(Listen, I could have written about the horrifying advent of skinny jeans that, like shoulder pads and Dorothy Hamel hair, will be the subject of ridicule in a decade. Just be glad I'm sticking to hunks, who are, oh yes, always in style.)
John plays the leading romantic hero, for lack of a better word, on The Office, my new most favorite show. His character, Jim, is an under-challenged paper salesman in Scranton (God bless these writers) who works in a horrible office in an even more horrible Scranton office park. The writing is superb. The humor top notch and the show won an Emmy.
To me, what's most surprising about The Office is the popularity of its star-crossed lovers - Jim and Pam, the frustrated receptionist. There's also Roy, Pam's boyfriend who works in the warehouse, and a twist - a twist that all of us who write romance should sit up and take notice.
There is no bad boy. There is no Rhett to tempt Scarlett from Ashley. (And let me just say this about Ashley - blech). There is no Ranger to wrest Stephanie from Morelli. (I stopped reading at Four to Score, so tell me if I'm off base here.) No Paris to threaten Romeo and his Juliet.

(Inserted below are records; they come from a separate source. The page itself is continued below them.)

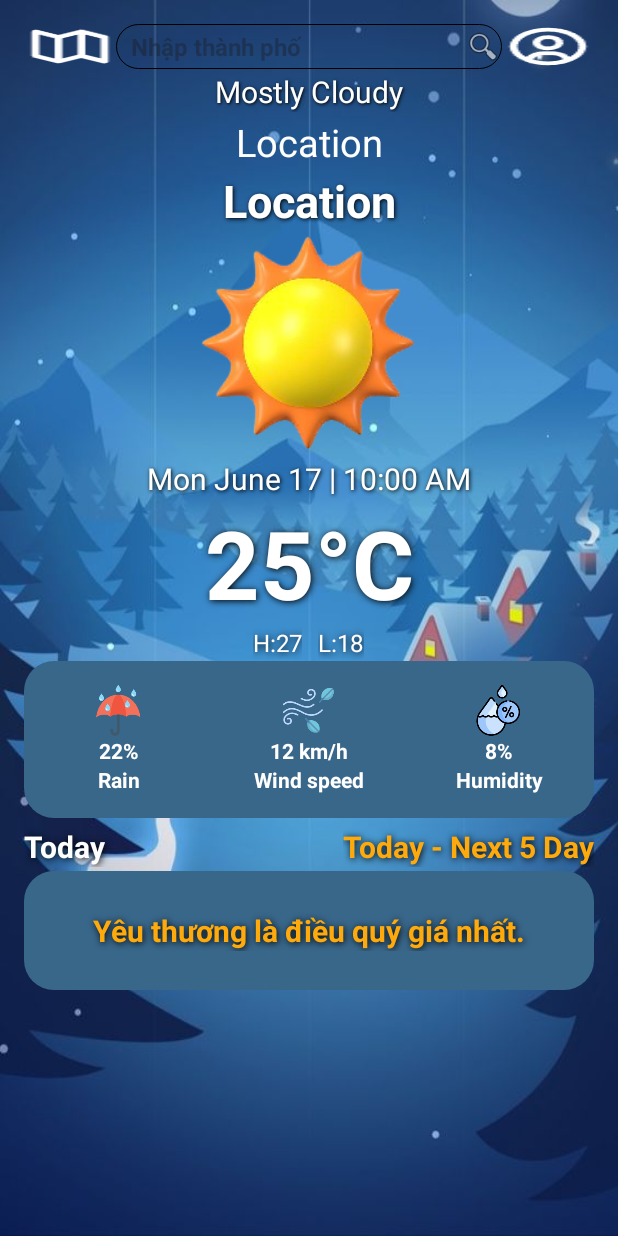
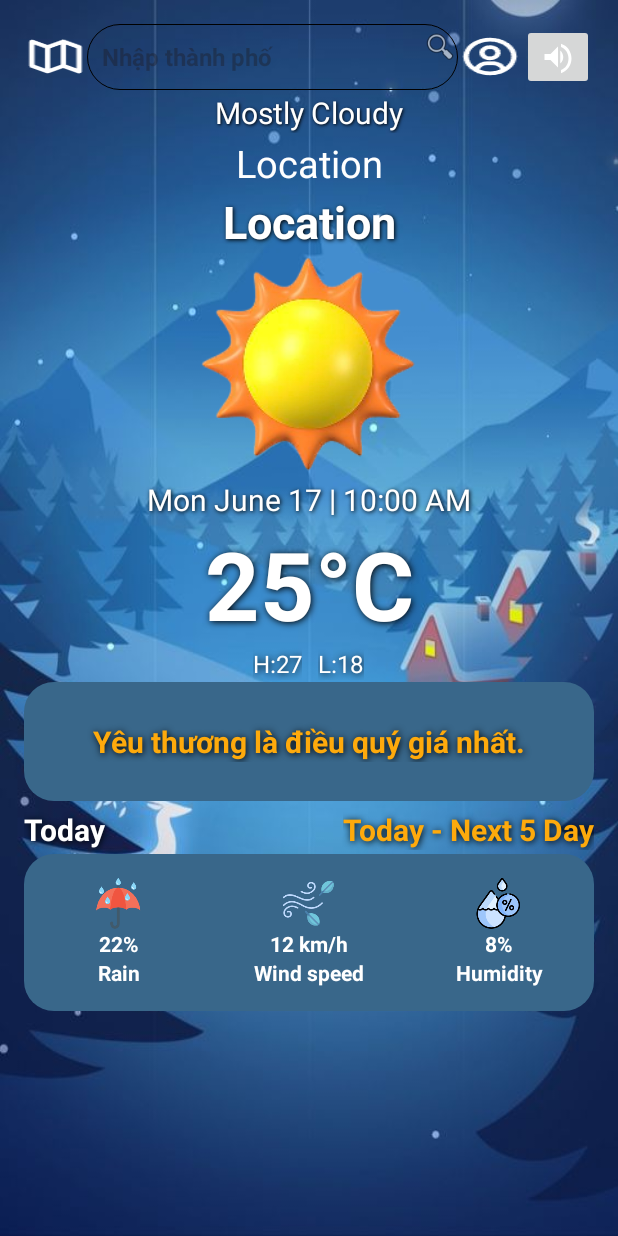
Before and after one commit to vanhioi/Weather_App, an Android app: the MainActivity screen opened directly, with no data from a screen before it, on a phone screen of 412 x 824 dp. Run offline under Robolectric (Android 15) with nearby library versions, the phone set to English and light mode, and no system bars; our stand-ins replace Picasso, Volley; network calls fail; pictures from the network do not load.

Commit message:
Update layout

```diff
--- /dev/null
+++ b/app/src/main/res/drawable/ic_volume_off.xml
@@ -0,0 +1,9 @@
+<vector xmlns:android="http://schemas.android.com/apk/res/android"
+    android:width="24dp"
+    android:height="24dp"
+    android:viewportWidth="24"
+    android:viewportHeight="24">
+    <path
+        android:fillColor="#FFFF"
+        android:pathData="M16.5 12c0-1.77-.77-3.34-2-4.39v2.88l2.5 2.5c-.16-.98-.5-1.88-1-2.63v1.05zM7 9.5v5l-3 3H1v-8h2.5l5-5V3h6v4.06L12.94 7H10v3.06l2 2V5L7 9.5zm8.5 7.5v-3.12l2.5 2.5v.62h-2.5zM19 9.5v5.56L23.5 20H20l-4-4v-1.06L19 9.5z"/>
+</vector>
--- /dev/null
+++ b/app/src/main/res/drawable/ic_volume_on.xml
@@ -0,0 +1,9 @@
+<vector xmlns:android="http://schemas.android.com/apk/res/android"
+    android:width="24dp"
+    android:height="24dp"
+    android:viewportWidth="24"
+    android:viewportHeight="24">
+    <path
+        android:fillColor="#FFFF"
+        android:pathData="M3 10v4h4l5 5V5L7 10H3zM15.5 12c0-1.77-.77-3.34-2-4.39v8.77c1.23-1.05 2-2.62 2-4.38zM14 3.23v2.06c2.89 1.12 5 3.99 5 7.71s-2.11 6.59-5 7.71v2.06c4.01-1.25 7-5.03 7-9.77s-2.99-8.52-7-9.77z"/>
+</vector>
--- a/app/src/main/res/layout/activity_future.xml
+++ b/app/src/main/res/layout/activity_future.xml
@@ -94,7 +94,7 @@
                             android:textSize="43sp" />
 
                         <TextView
-                            android:id="@+id/textView12"
+                            android:id="@+id/txtStatus"
                             android:layout_width="match_parent"
                             android:layout_height="wrap_content"
                             android:text="Mostly Cloudy"
--- a/app/src/main/res/layout/activity_main.xml
+++ b/app/src/main/res/layout/activity_main.xml
@@ -67,7 +67,6 @@
                         android:layout_width="20dp"
                         android:layout_height="30dp"
                         android:layout_weight="0.5"
-
                         android:textSize="10sp"
                         app:srcCompat="@android:drawable/ic_menu_search" />
                 </LinearLayout>
@@ -81,6 +80,12 @@
                     android:scaleType="fitEnd"
                     android:layout_gravity="center"
                     android:background="@drawable/user36" />
+
+                <ImageButton
+                    android:id="@+id/btnSoundToggle"
+                    android:layout_width="wrap_content"
+                    android:layout_height="wrap_content"
+                    android:src="@drawable/ic_volume_on" />
 
             </LinearLayout>
 
@@ -157,8 +162,6 @@
                 android:shadowDy="1"
                 android:shadowRadius="6" />
 
-
-
             <LinearLayout
                 android:layout_width="wrap_content"
                 android:layout_height="match_parent"
@@ -193,6 +196,96 @@
                     android:shadowDy="1"
                     android:shadowRadius="6"/>
             </LinearLayout>
+
+            <!--Loi Q-->
+            <LinearLayout
+                android:layout_width="match_parent"
+                android:layout_height="match_parent"
+                android:orientation="vertical"
+                android:layout_marginTop="1dp"
+                android:layout_marginLeft="16dp"
+                android:layout_marginRight="16dp"
+                android:padding="10dp"
+                android:background="@drawable/background5"
+                tools:context=".MainActivity">
+
+                <LinearLayout
+                    android:layout_width="match_parent"
+                    android:layout_height="wrap_content"
+                    android:layout_margin="16dp"
+                    android:layout_weight="0.333"
+                    android:orientation="vertical">
+
+                    <TextView
+                        android:id="@+id/txtQuotes"
+                        android:layout_width="match_parent"
+                        android:layout_height="wrap_content"
+                        android:shadowColor="#000000"
+                        android:shadowDx="1"
+                        android:shadowDy="1"
+                        android:shadowRadius="6"
+                        android:textAlignment="center"
+                        android:textColor="?android:attr/colorPressedHighlight"
+                        android:textSize="20sp"
+                        android:textStyle="bold" />
+                </LinearLayout>
+
+            </LinearLayout>
+            <LinearLayout
+                android:layout_width="match_parent"
+                android:layout_height="match_parent"
+                android:layout_marginTop="5dp"
+                android:orientation="horizontal">
+
+                <TextView
+                    android:id="@+id/textView13"
+                    android:layout_width="wrap_content"
+                    android:layout_height="wrap_content"
+                    android:layout_marginStart="16dp"
+                    android:layout_weight="1"
+                    android:text="Today"
+                    android:textColor="@color/white"
+                    android:textSize="20sp"
+                    android:textStyle="bold"
+                    android:shadowColor="#000000"
+                    android:shadowDx="1"
+                    android:shadowDy="1"
+                    android:shadowRadius="6"/>
+
+                <TextView
+                    android:id="@+id/txtNext"
+                    android:layout_width="wrap_content"
+                    android:layout_height="wrap_content"
+                    android:layout_marginEnd="16dp"
+                    android:text="Today - Next 5 Day"
+                    android:textColor="?android:attr/colorPressedHighlight"
+                    android:textSize="20sp"
+                    android:textStyle="bold"
+                    android:shadowColor="#000000"
+                    android:shadowDx="1"
+                    android:shadowDy="1"
+                    android:shadowRadius="6"/>
+            </LinearLayout>
+
+            <androidx.recyclerview.widget.RecyclerView
+                android:id="@+id/view1"
+                android:layout_width="match_parent"
+                android:layout_height="match_parent"
+                android:clipToPadding="false"
+                android:layout_marginTop="1dp"
+                android:layout_marginLeft="16dp"
+                android:layout_marginRight="16dp"
+                android:paddingStart="16dp"
+                android:paddingEnd="16dp" />
+            <!--<androidx.recyclerview.widget.RecyclerView
+                android:id="@+id/recyclerView"
+                android:layout_width="match_parent"
+                android:layout_height="match_parent"
+                android:clipToPadding="false"
+                android:paddingStart="16dp"
+                android:paddingEnd="16dp" >
+
+            </androidx.recyclerview.widget.RecyclerView>-->
 
             <LinearLayout
                 android:layout_width="match_parent"
@@ -274,6 +367,7 @@
                     android:layout_height="match_parent"
                     android:layout_margin="16dp"
                     android:layout_weight="0.333"
+                    android:layout_marginBottom="20dp"
                     android:orientation="vertical">
 
                     <ImageView
@@ -304,98 +398,6 @@
                 </LinearLayout>
 
             </LinearLayout>
-
-            <LinearLayout
-                android:layout_width="match_parent"
-                android:layout_height="match_parent"
-                android:layout_marginTop="5dp"
-                android:orientation="horizontal">
-
-                <TextView
-                    android:id="@+id/textView13"
-                    android:layout_width="wrap_content"
-                    android:layout_height="wrap_content"
-                    android:layout_marginStart="16dp"
-                    android:layout_weight="1"
-                    android:text="Today"
-                    android:textColor="@color/white"
-                    android:textSize="20sp"
-                    android:textStyle="bold"
-                    android:shadowColor="#000000"
-                    android:shadowDx="1"
-                    android:shadowDy="1"
-                    android:shadowRadius="6"/>
-
-                <TextView
-                    android:id="@+id/txtNext"
-                    android:layout_width="wrap_content"
-                    android:layout_height="wrap_content"
-                    android:layout_marginEnd="16dp"
-                    android:text="Today - Next 5 Day"
-                    android:textColor="?android:attr/colorPressedHighlight"
-                    android:textSize="20sp"
-                    android:textStyle="bold"
-                    android:shadowColor="#000000"
-                    android:shadowDx="1"
-                    android:shadowDy="1"
-                    android:shadowRadius="6"/>
-            </LinearLayout>
-
-            <androidx.recyclerview.widget.RecyclerView
-                android:id="@+id/view1"
-                android:layout_width="match_parent"
-                android:layout_height="match_parent"
-                android:clipToPadding="false"
-                android:layout_marginTop="1dp"
-                android:layout_marginLeft="16dp"
-                android:layout_marginRight="16dp"
-                android:paddingStart="16dp"
-                android:paddingEnd="16dp" />
-            <!--<androidx.recyclerview.widget.RecyclerView
-                android:id="@+id/recyclerView"
-                android:layout_width="match_parent"
-                android:layout_height="match_parent"
-                android:clipToPadding="false"
-                android:paddingStart="16dp"
-                android:paddingEnd="16dp" >
-
-            </androidx.recyclerview.widget.RecyclerView>-->
-
-            <!--Loi Q-->
-            <LinearLayout
-                android:layout_width="match_parent"
-                android:layout_height="match_parent"
-                android:orientation="vertical"
-                android:layout_marginTop="1dp"
-                android:layout_marginLeft="16dp"
-                android:layout_marginRight="16dp"
-                android:padding="10dp"
-                android:layout_marginBottom="20dp"
-                android:background="@drawable/background5"
-                tools:context=".MainActivity">
-
-                <LinearLayout
-                    android:layout_width="match_parent"
-                    android:layout_height="wrap_content"
-                    android:layout_margin="16dp"
-                    android:layout_weight="0.333"
-                    android:orientation="vertical">
-
-                    <TextView
-                        android:id="@+id/txtQuotes"
-                        android:layout_width="match_parent"
-                        android:layout_height="wrap_content"
-                        android:shadowColor="#000000"
-                        android:shadowDx="1"
-                        android:shadowDy="1"
-                        android:shadowRadius="6"
-                        android:textAlignment="center"
-                        android:textColor="?android:attr/colorPressedHighlight"
-                        android:textSize="20sp"
-                        android:textStyle="bold" />
-                </LinearLayout>
-
-            </LinearLayout>
         </LinearLayout>
     </ScrollView>
 
```
Also changed, not shown: app/src/main/java/com/example/weather_app/Activitis/FutureActivity.java (+39 -11 lines), app/src/main/java/com/example/weather_app/Activitis/MainActivity.java (+151 -65 lines), app/src/main/java/com/example/weather_app/Activitis/Weather.java (+55 -11 lines), app/src/main/java/com/example/weather_app/Adapters/CustomAdapter.java (+18 -8 lines), app/src/main/java/com/example/weather_app/Adapters/HourlyAdapters.java (+17 -0 lines), app/src/main/java/com/example/weather_app/Domains/Hourly.java (+10 -1 lines).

Instead there's Roy, a poor schlub with a DUI in his background who's trying to win back Pam, and Jim, a somewhat spineless (no letters, please) guy who's really nice and sometimes fun. This resonates with me. I know guys like this. I dated guys like this. Jim is real and that's what makes the writing on this show compelling. I swear, I have a crush. I love decent fellows.
Personally, I've never been attracted to bad boys. Not ever. A guy on a motorcycle who just ripped off a convenience store and was bent on breaking the land speed record down Highway 66 was a guy I hoped didn't have my home number. Men who throw fists, who keep cigarettes behind their ears and are misunderstood, need to grow up. Give me a guy who takes out the trash any day.
I don't mean a tight ass. I mean, a man who can crack a smart joke and shrug off the boss but who never shows up late for work. A guy who keeps his focus on the larger picture, who refrains from chewing out the waitress, a man who pays his bills, doesn't overspend, and who appreciates a fine woman because she, too, is decent. (Also, being really tall with a great smile doesn't hurt either.)
Here's my theory why this new generation of women is attracted to Jim the paper salesman and, I suspect, other characters like him. (Aside from the indisputable fact that John's cute.) Young women don't need a bad boy to feel alive. They're being bad themselves (Girls Gone Wild) and the guys they know are bad, too (Boys Gone Wild). Enough already with the bad. What's attractive is what they don't have- a man like Jim. They crave restraint, politeness, decorum, love (not lust), and most of all, decency. Plus, a bit of subtle subversion.
And let me add something, too. Part of the fun for women who love decent men is discovering that underneath that upstanding exterior is a hot hunk with slow hands and other neat stuff that can make the world spin on its axis.